JOE TORRE: Well, I can just give you this from my experience, from we used to face a knuckleball like (Tim) Wakefield when I was with the Yankees. George Steinbrenner would insist on having a knuckleball throw us batting practice. And I talked him out of that. Because I don't think that was going to help us hit a good knuckleball. That's the thing.
And R.A. put it perfectly, if he's doing what he wants to do with it, it's going to be a tough challenge, it really is. There's really no specific way that like, say, a guy throws 95, where you can start a little sooner and get to him, but when movement is the most important thing for a pitcher, whether you're a knuckleball pitcher or a fastball pitcher, it's more about movement than velocity.
So it's just hearing him talk, and of course I've talked to him on the phone. Trust is a great thing in our life, and when I send him out there, give him the ball tomorrow, it's just a matter of here it is, I'm turning it over to you.
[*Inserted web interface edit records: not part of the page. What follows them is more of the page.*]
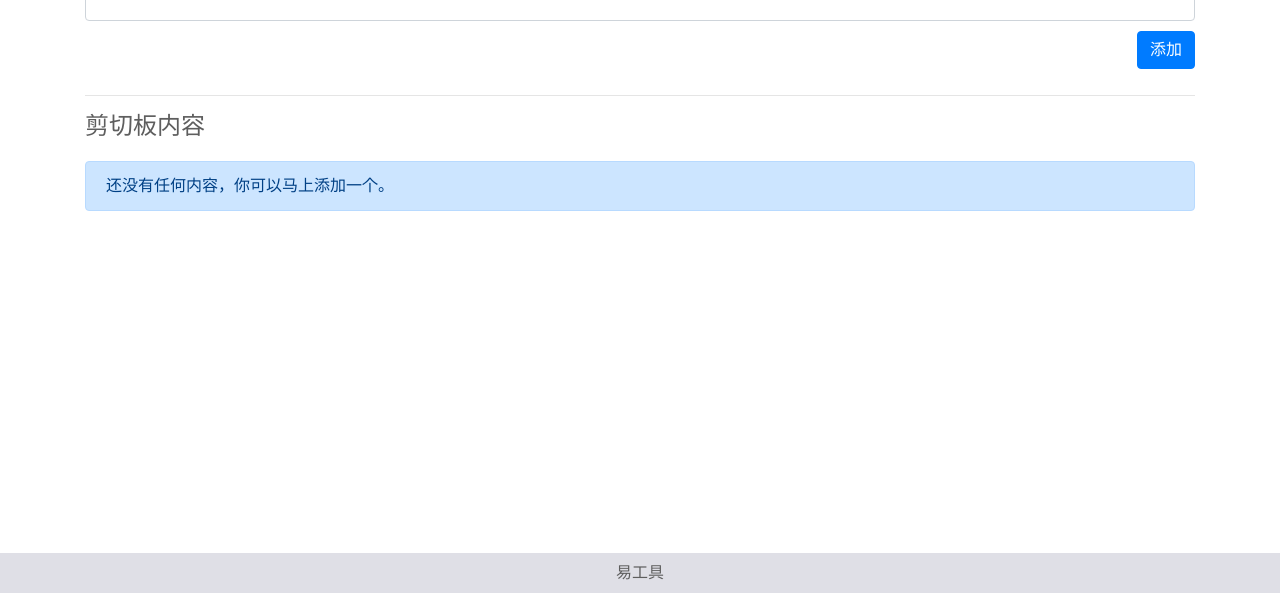
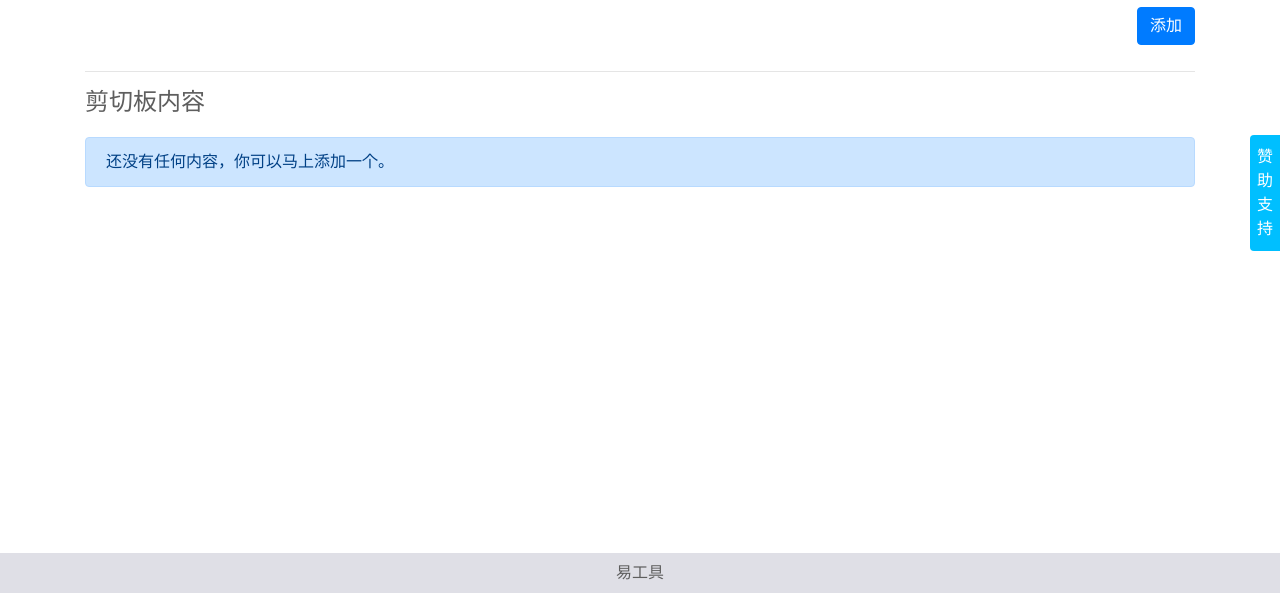
Before and after one commit to nick-running/easy-tools, a plain HTML site: page clipboard.html in a window 1280 px wide. Shown: the part 207-800 px from the top of the page. Drawn offline with nearby package versions, Linux system fonts and the light colour scheme.

Commit message:
加入赞助

```diff
--- a/clipboard.html
+++ b/clipboard.html
@@ -54,6 +54,22 @@
         }
         textarea{
             resize: none;
+        }
+        .donate-box{
+	        position: fixed;
+	        right: 0;
+	        top: 50%;
+	        background-color: deepskyblue;
+	        border-radius: 4px 0 0 4px;
+	        width: 30px;
+	        margin-top: -58px;
+	        padding: 10px 0;
+	        text-align: center;
+	        color: white;
+	        cursor: pointer;
+        }
+        .donate-box:hover{
+	        background-color: #007bff;
         }
     </style>
 
@@ -143,7 +159,7 @@
 					        </button>
 				        </div>
 				        <div class="modal-body">
-					        <img src="/static/images/donate.jpg" style="width: 100%">
+					        <img src="./static/images/donate.jpg" style="width: 100%">
 				        </div>
 				        <div class="modal-footer">
 					        <button @click="donateModal.visible=false" type="button" class="btn btn-primary" data-dismiss="modal">关闭</button>
```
Q. R.A., what are some of your specific memories from '96? Can you share some of the things that stand out from that time?
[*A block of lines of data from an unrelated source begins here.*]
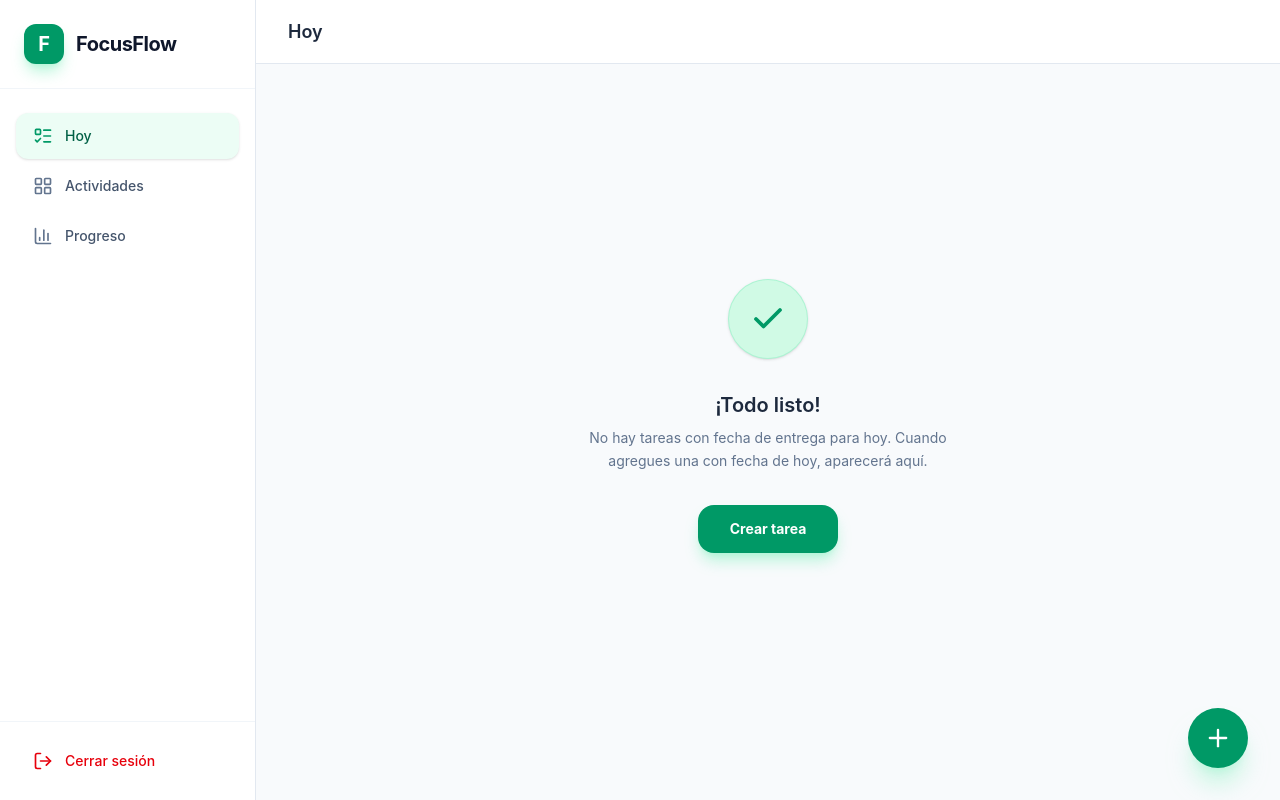
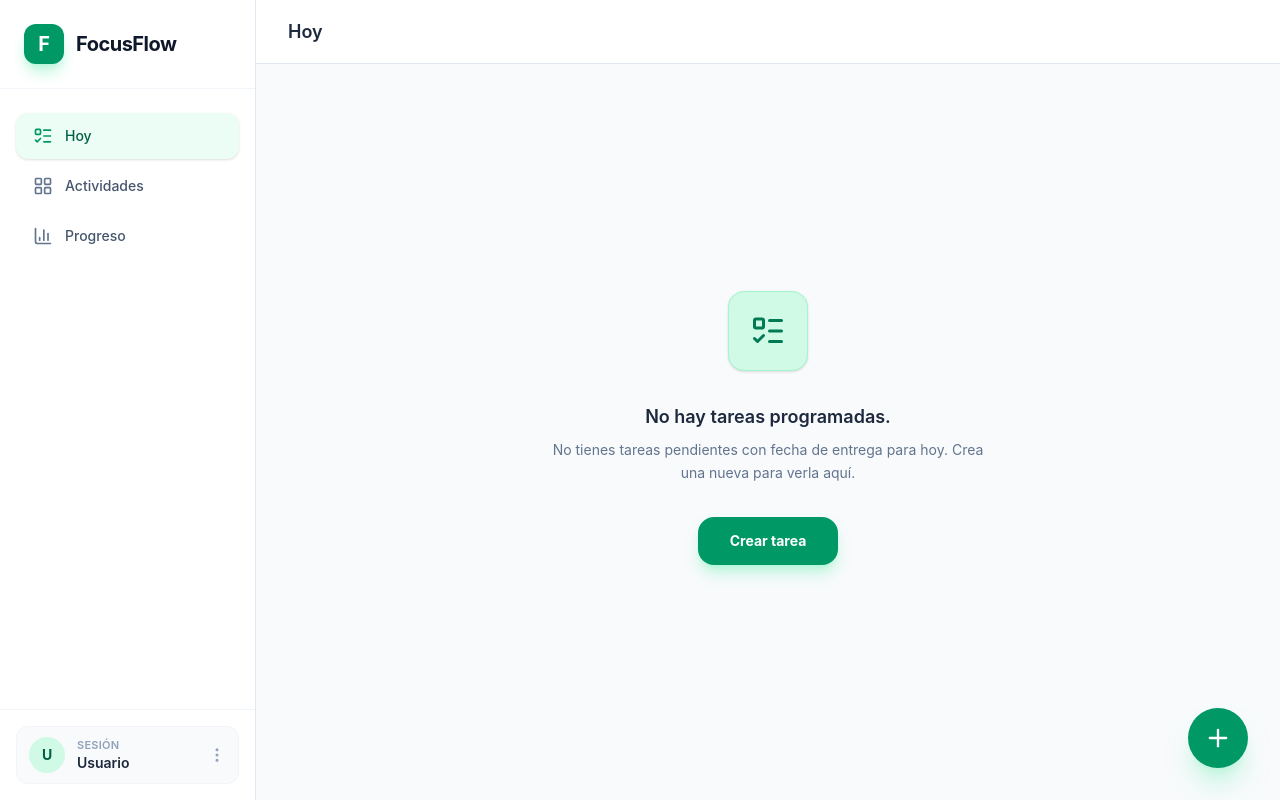
Before and after one commit to SebastianJSAC/mini-proyecto-1-frontend, a React app in the folder miniproyecto-frontend/: page /hoy in a window 1280 px wide. Built offline with nearby package versions, Linux system fonts and the light colour scheme; no server answers; sample sign-in values are in the browser's storage; the HTML template or start-up script is replaced by a standard one.

Commit message:
Se hace el nombre del usuario en layout

```diff
--- a/miniproyecto-frontend/src/components/Login.jsx
+++ b/miniproyecto-frontend/src/components/Login.jsx
@@ -23,6 +23,10 @@ export default function Login() {
 
             if (res.ok) {
                 localStorage.setItem("token", data.access);
+                localStorage.setItem(
+                    "nombreMostrar",
+                    (data.nombre_mostrar || form.username || "").trim() || "Usuario"
+                );
                 navigate("/hoy");
             } else {
                 // SweetAlert dinámico según el error_type del backend
--- a/miniproyecto-frontend/src/components/errors/Error500Page.jsx
+++ b/miniproyecto-frontend/src/components/errors/Error500Page.jsx
@@ -1,5 +1,6 @@
 import { AlertTriangle, RefreshCcw, LogOut } from "lucide-react";
 import { Link } from "react-router-dom";
+import { clearStoredSession } from "../../services/taskService.js";
 
 const Error500Page = () => {
 
@@ -41,7 +42,7 @@ const Error500Page = () => {
 
                         <Link
                             to="/login"
-                            onClick={() => localStorage.removeItem("token")}
+                            onClick={() => clearStoredSession()}
                             className="inline-flex items-center justify-center gap-2 px-8 py-3 border border-slate-200 text-base font-medium rounded-xl text-slate-600 bg-white hover:bg-slate-50 transition-all duration-200 w-full sm:w-auto"
                         >
                             <LogOut size={18} />
--- a/miniproyecto-frontend/src/components/errors/ErrorPage.jsx
+++ b/miniproyecto-frontend/src/components/errors/ErrorPage.jsx
@@ -1,5 +1,6 @@
 import {LogOut} from "lucide-react";
 import {Link} from "react-router-dom";
+import { clearStoredSession } from "../../services/taskService.js";
 
 const ErrorPage = () => {
     return (
@@ -40,7 +41,7 @@ const ErrorPage = () => {
                         </Link>
                         <Link
                             to="/login"
-                            onClick={() => localStorage.removeItem("token")}
+                            onClick={() => clearStoredSession()}
                             className="inline-flex items-center justify-center gap-2 px-8 py-3 border border-slate-200 text-base font-medium rounded-xl text-slate-600 bg-white hover:bg-slate-50 transition-all duration-200 w-full sm:w-auto"
                         >
                             <LogOut size={18}/>
--- a/miniproyecto-frontend/src/components/layout/Layout.jsx
+++ b/miniproyecto-frontend/src/components/layout/Layout.jsx
@@ -1,8 +1,8 @@
 import { Link, useLocation, Outlet, useNavigate } from "react-router-dom";
-import { Plus, ListTodo, LogOut, X, LayoutGrid, BarChart3 } from "lucide-react";
-import { useEffect, useState } from "react";
+import { Plus, ListTodo, LogOut, X, LayoutGrid, BarChart3, MoreVertical } from "lucide-react";
+import { useEffect, useState, useRef } from "react";
 import QuickTaskForm from "../today/QuickTaskForm.jsx";
-import { obtenerTareas } from "../../services/taskService.js";
+import { obtenerTareas, clearStoredSession } from "../../services/taskService.js";
 
 const pathTitles = {
     "/hoy": "Hoy",
@@ -17,9 +17,15 @@ export default function Layout() {
 
     const [showQuickTaskModal, setShowQuickTaskModal] = useState(false);
     const [tasks, setTasks] = useState([]);
+    const [nombreUsuario] = useState(
+        () => localStorage.getItem("nombreMostrar")?.trim() || "Usuario"
+    );
+    const [userMenuOpen, setUserMenuOpen] = useState(false);
+    const userMenuRef = useRef(null);
 
     const handleLogout = () => {
-        localStorage.removeItem("token");
+        clearStoredSession();
+        setUserMenuOpen(false);
         navigate("/login");
     };
 
@@ -31,6 +37,24 @@ export default function Layout() {
         cargar();
     }, []);
 
+    useEffect(() => {
+        if (!userMenuOpen) return;
+        const close = (e) => {
+            if (userMenuRef.current && !userMenuRef.current.contains(e.target)) {
+                setUserMenuOpen(false);
+            }
+        };
+        const onKey = (e) => {
+            if (e.key === "Escape") setUserMenuOpen(false);
+        };
+        document.addEventListener("pointerdown", close);
+        document.addEventListener("keydown", onKey);
+        return () => {
+            document.removeEventListener("pointerdown", close);
+            document.removeEventListener("keydown", onKey);
+        };
+    }, [userMenuOpen]);
+
     const menuItems = [
         { to: "/hoy", label: "Hoy", icon: ListTodo },
         { to: "/actividades", label: "Actividades", icon: LayoutGrid },
@@ -38,6 +62,7 @@ export default function Layout() {
     ];
 
     const headerTitle = pathTitles[location.pathname] || "FocusFlow";
+    const inicialUsuario = (nombreUsuario || "?").charAt(0).toUpperCase();
 
     return (
         <div className="flex h-screen bg-slate-50 overflow-hidden">
@@ -70,15 +95,54 @@ export default function Layout() {
                     })}
                 </nav>
 
-                <div className="p-4 border-t border-slate-100">
+                <div className="p-4 border-t border-slate-100 relative z-20" ref={userMenuRef}>
                     <button
                         type="button"
-                        onClick={handleLogout}
-                        className="flex items-center gap-3 px-4 py-3 w-full rounded-xl text-sm font-medium text-red-600 hover:bg-red-50 border border-transparent outline-none focus-visible:ring-2 focus-visible:ring-red-400 focus-visible:ring-offset-2 transition-colors"
+                        id="user-menu-trigger"
+                        onClick={() => setUserMenuOpen((o) => !o)}
+                        aria-expanded={userMenuOpen}
+                        aria-haspopup="menu"
+                        aria-controls="user-menu"
+                        className="flex items-center gap-3 px-3 py-2.5 w-full rounded-xl bg-slate-50 border border-slate-100 hover:bg-slate-100/80 outline-none focus-visible:ring-2 focus-visible:ring-emerald-500 focus-visible:ring-offset-2 transition-colors text-left"
                     >
-                        <LogOut size={20} />
-                        Cerrar sesión
+                        <div
+                            className="w-9 h-9 rounded-full bg-emerald-100 text-emerald-800 flex items-center justify-center text-sm font-bold shrink-0"
+                            aria-hidden
+                        >
+                            {inicialUsuario}
+                        </div>
+                        <div className="min-w-0 flex-1">
+                            <p className="text-[11px] uppercase tracking-wide text-slate-400 font-semibold">
+                                Sesión
+                            </p>
+                            <p className="text-sm font-semibold text-slate-800 truncate" title={nombreUsuario}>
+                                {nombreUsuario}
+                            </p>
+                        </div>
+                        <MoreVertical
+                            size={18}
+                            className={`shrink-0 text-slate-400 ${userMenuOpen ? "text-slate-600" : ""}`}
+                            aria-hidden
+                        />
                     </button>
+                    {userMenuOpen && (
+                        <div
+                            id="user-menu"
+                            role="menu"
+                            aria-labelledby="user-menu-trigger"
+                            className="absolute bottom-full left-4 right-4 mb-1 py-1 rounded-xl bg-white border border-slate-200 shadow-lg shadow-slate-200/80 overflow-hidden"
+                        >
+                            <button
+                                type="button"
+                                role="menuitem"
+                                onClick={handleLogout}
+                                className="flex items-center gap-3 px-3 py-2.5 w-full text-sm font-medium text-red-600 hover:bg-red-50 outline-none focus-visible:bg-red-50 focus-visible:ring-2 focus-visible:ring-inset focus-visible:ring-red-200 transition-colors"
+                            >
+                                <LogOut size={18} aria-hidden />
+                                Cerrar sesión
+                            </button>
+                        </div>
+                    )}
                 </div>
             </aside>
 
--- a/miniproyecto-frontend/src/components/views/HoyView.jsx
+++ b/miniproyecto-frontend/src/components/views/HoyView.jsx
@@ -1,5 +1,5 @@
 import { useOutletContext } from "react-router-dom";
-import { ListTodo, ChevronDown, ChevronUp, Info, Check } from "lucide-react";
+import { ListTodo, ChevronDown, ChevronUp, Info } from "lucide-react";
 import TasksView from "./TasksView.jsx";
 import { useState } from "react";
 
@@ -45,18 +45,21 @@ export default function HoyView() {
 
     if (tareasHoy.length === 0) {
         return (
-            <div className="w-full flex flex-col items-center justify-center min-h-[calc(100dvh-10rem)] px-6 py-12 text-center">
-                <div className="w-20 h-20 rounded-full bg-emerald-100 flex items-center justify-center border border-emerald-200/80 shadow-sm">
-                    <Check size={36} className="text-emerald-600" strokeWidth={2.5} aria-hidden />
+            <div className="flex min-h-[calc(100dvh-8.5rem)] w-full flex-col items-center justify-center px-6 text-center">
+                <div
+                    className="flex h-20 w-20 shrink-0 items-center justify-center rounded-2xl border border-emerald-200 bg-emerald-100 text-emerald-700 shadow-sm"
+                    aria-hidden
+                >
+                    <ListTodo size={36} strokeWidth={2} />
                 </div>
-                <p className="text-slate-800 font-semibold text-xl mt-8">¡Todo listo!</p>
-                <p className="text-slate-500 text-sm mt-2 max-w-sm leading-relaxed">
-                    No hay tareas con fecha de entrega para hoy. Cuando agregues una con fecha de hoy, aparecerá aquí.
+                <p className="mt-8 text-lg font-semibold text-slate-800">No hay tareas programadas.</p>
+                <p className="mt-2 max-w-md text-sm leading-relaxed text-slate-500">
+                    No tienes tareas pendientes con fecha de entrega para hoy. Crea una nueva para verla aquí.
                 </p>
                 <button
                     type="button"
                     onClick={() => openCreateTaskModal?.()}
-                    className="mt-8 inline-flex items-center justify-center px-8 py-3.5 rounded-2xl bg-emerald-600 text-white text-sm font-bold hover:bg-emerald-700 shadow-lg shadow-emerald-200/80 active:scale-[0.98] transition-all outline-none focus-visible:ring-4 focus-visible:ring-emerald-400/40 focus-visible:ring-offset-2"
+                    className="mt-8 inline-flex items-center justify-center rounded-2xl bg-emerald-600 px-8 py-3.5 text-sm font-bold text-white shadow-lg shadow-emerald-200/80 outline-none transition-all hover:bg-emerald-700 focus-visible:ring-4 focus-visible:ring-emerald-400/40 focus-visible:ring-offset-2 active:scale-[0.98]"
                 >
                     Crear tarea
                 </button>
@@ -65,7 +68,7 @@ export default function HoyView() {
     }
 
     return (
-        <div className="w-full space-y-8">
+        <div className="mx-auto w-full max-w-3xl space-y-8">
             <div className="bg-white rounded-2xl border border-slate-200 shadow-sm overflow-hidden">
                 <div className="p-6 flex items-center justify-between gap-4 border-b border-slate-100">
                     <div className="flex flex-1 items-center justify-between gap-4 min-w-0">
```
Also changed, not shown: miniproyecto-frontend/src/services/taskService.js (+6 -1 lines).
R.A. DICKEY: Well, regretfully I think the thing that stands out the most is coming up short. That was one of my motivations for wanting to be a part of this experience. But when ‑‑ it was an incredible honor and standing on the podium when I bent my neck down and had them place an Olympic medal around my head is an experience I'll never forget.
So in my eyes that's what I'm playing for, is a gold medal. For me. I don't know what kind of trophy we get or a pendant or ring or whatever it is, but it's a gold medal for me. And those are the kind of some of the memories I have.
It was really bittersweet in the sense that I was hoping to play Cuba and beat Cuba for a gold medal, and we never even got to the game. So it was tough. And this is a chance to redeem that in some way.
Q. Joe, on Saturday you play against Italy and Mike Piazza is the batting coach, and then we have a prospect interesting, Alex Liddi. What do you feel about this country, your family?
JOE TORRE: No kidding. I spent some time in Italy this past summer and went to where my mom was born in Patina, and, you know, it will ‑‑ it will certainly be strange. I mean, just as tomorrow will be.
This is the first time I've been in international competition like this. But that being homeland as I said for my mom, certainly there's a certain connection that you'll always have.
But, again, you know, you hug a coach and you hug a manager, but then you're going to beat his brains out, you hope. So it's a competition once ‑‑ once we exchange caps, then it's game on. And that's what we're looking for.
But I look forward to this whole experience because it's exciting for me.
Q. You've got the reigning Cy Young winner, you've got a couple recent MVP's, you've got All‑Stars ‑‑
JOE TORRE: Don't put pressure on me. Leave me alone here.
Q. What was your reaction when the team was named and people are like, oh, there's no real big marquee names here?
JOE TORRE: Well, it didn't really concern me. As I said, I knew early on that ‑‑ it's like having five shooters in basketball. You need more than one ball. I mean, if they all want to shoot at the same time.
Playing the game, and I've been around the game a long time, and just knowing what you're trying to accomplish, and I know it was going to be a lot less complicated for me to have a guy at each position, and then when I talked to Victorino and I told him, I know you're interested in playing, but I want to tell you, I have three other outfielders, and he said, That's okay.
So I just didn't want players coming on board thinking that they were going to play and get this many at‑bats and mislead them in any way. So everybody who's on this club pretty much has an idea of when they got here what was going to happen.